What is a business plan?

A business plan is a set of management decisions outlining what the purpose of the firm is and how it will fulfill its goals. The decision-making process begins long before the first day that the doors are opened for business and is a continuing process of choice, planning, implementation and evaluation during the firm's life.

Why should I have one?

Having a clear business plan provides several benefits to the new business. A business plan can;

  1. Improve performance by identifying both the strengths and weaknesses of the firm's operation and identify potential problem areas,
  2. Communicate clear expectations to the employees regarding the firm's performance and priorities,
  3. Provide a solid basis for measuring performance and establishes a framework for decision-making, and
  4. Be used to communicate the objectives, structure, planned actions and performance of the firm to outsiders to gain their financial and nonfinancial support.

What is in a business plan?

Whether as a formal document to be presented to outsiders or as notes for management's use only, every business plan should include:

  1. A mission statement which expresses the entity's overall purpose and reason for being,
  2. goals clearly and concisely stated, and
  3. list of programs, projects and tasks to be undertaken to accomplish the goals. The projects and tasks should specify responsibility and follow-up dates to allow for evaluation of progress.

By having a comprehensive set of goals, the foundation for developing effective business strategies has been laid.
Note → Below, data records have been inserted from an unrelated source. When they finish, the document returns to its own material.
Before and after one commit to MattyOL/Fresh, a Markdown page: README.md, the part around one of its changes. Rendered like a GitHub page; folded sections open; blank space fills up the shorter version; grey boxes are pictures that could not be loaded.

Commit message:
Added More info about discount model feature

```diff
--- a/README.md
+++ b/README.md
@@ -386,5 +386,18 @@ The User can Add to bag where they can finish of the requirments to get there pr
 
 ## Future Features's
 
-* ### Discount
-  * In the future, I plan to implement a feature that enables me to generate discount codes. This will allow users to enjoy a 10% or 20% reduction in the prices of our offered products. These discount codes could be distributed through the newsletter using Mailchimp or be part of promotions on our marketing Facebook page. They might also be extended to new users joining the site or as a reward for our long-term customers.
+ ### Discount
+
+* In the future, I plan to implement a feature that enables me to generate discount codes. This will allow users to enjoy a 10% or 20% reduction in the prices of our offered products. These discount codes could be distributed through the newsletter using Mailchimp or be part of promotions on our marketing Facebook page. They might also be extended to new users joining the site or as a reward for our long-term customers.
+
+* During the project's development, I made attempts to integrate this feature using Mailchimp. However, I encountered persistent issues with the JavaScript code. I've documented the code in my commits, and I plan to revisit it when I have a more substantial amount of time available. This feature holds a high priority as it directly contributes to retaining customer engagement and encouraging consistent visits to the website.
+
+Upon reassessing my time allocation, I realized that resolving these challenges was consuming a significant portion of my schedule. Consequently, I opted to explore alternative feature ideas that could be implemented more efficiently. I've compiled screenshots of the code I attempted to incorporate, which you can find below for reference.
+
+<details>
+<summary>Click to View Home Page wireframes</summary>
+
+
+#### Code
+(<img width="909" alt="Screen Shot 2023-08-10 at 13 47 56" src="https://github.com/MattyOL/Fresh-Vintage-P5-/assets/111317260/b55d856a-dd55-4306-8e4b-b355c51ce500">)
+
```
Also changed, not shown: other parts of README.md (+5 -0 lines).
First, the mission, or overall purpose of the firm, needs to be defined and stated. Next, goals must be set for each basic area to establish performance standards for current and future periods. Finally, each set of goals needs to be developed into specific objectives and strategies, spelling out in very specific terms the performance objectives and providing a clear, overall indication of how those objectives will be accomplished.
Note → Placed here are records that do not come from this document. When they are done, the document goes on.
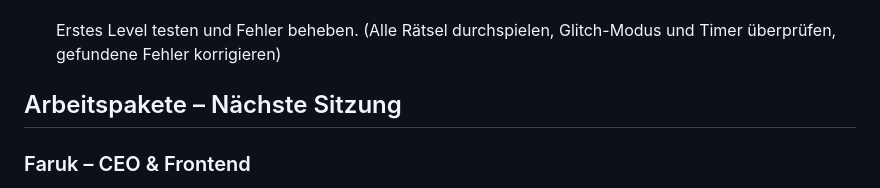
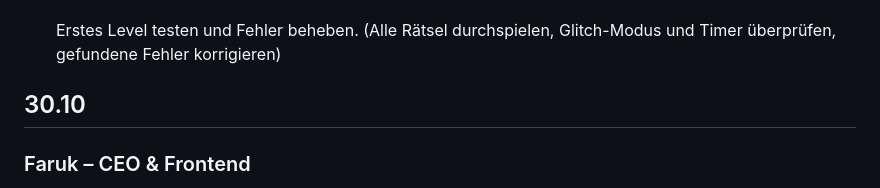
Before and after one commit to KitoSpammsL2/Lernperiode-12, a Markdown page: README.md, the part around the change. GitHub-like rendering.

Commit message:
Revise work packages for next session
Updated the project timeline and tasks for the next meeting.

```diff
--- a/README.md
+++ b/README.md
@@ -48,8 +48,7 @@ Unser Ziel ist es, am Ende der Lernperiode ein vollständig spielbares und unter
 - [ ] Erstes Level testen und Fehler beheben. (Alle Rätsel durchspielen, Glitch-Modus und Timer überprüfen, gefundene Fehler korrigieren)
 
 
-## Arbeitspakete – Nächste Sitzung
-
+## 30.10
 ### Faruk – CEO & Frontend
 - [ ] Glitch-Modus visuell umsetzen und erweitern. (Glitch-Effekte verbessern, versteckte Hinweise beim Aktivieren sichtbar machen)
 - [ ] Rätsel in den Spielraum integrieren. (Interaktive Objekte mit Laurentius Rätseln verbinden, Eingabefenster für Rätsel einbauen)
```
When developing goals for the firm's short and long term performance, five general areas need to be considered:

  1. The target market and marketing;
  2. Production and/or service;
  3. Research and development;
  4. Organization and management; and
  5. Budgeting and finances.

What about a budget?

The financial plan, or budget, is developed using the information obtained from the objectives and strategies of the other basic areas. An analysis of this financial information provides an indication of the adequacy and attainability of the objectives using the available financial resources. It may be necessary to re-evaluate and revise the operating objectives to obtain a more satisfactory financial plan.

The development of proforma financial statements provide valuable information by reflecting the impact of different levels of operations on the cash flow, net income and net worth.

Projected monthly cash-flow statements, and quarterly income statements and balance sheets are useful as a measurement against the actual financial results and provides insight into problem areas.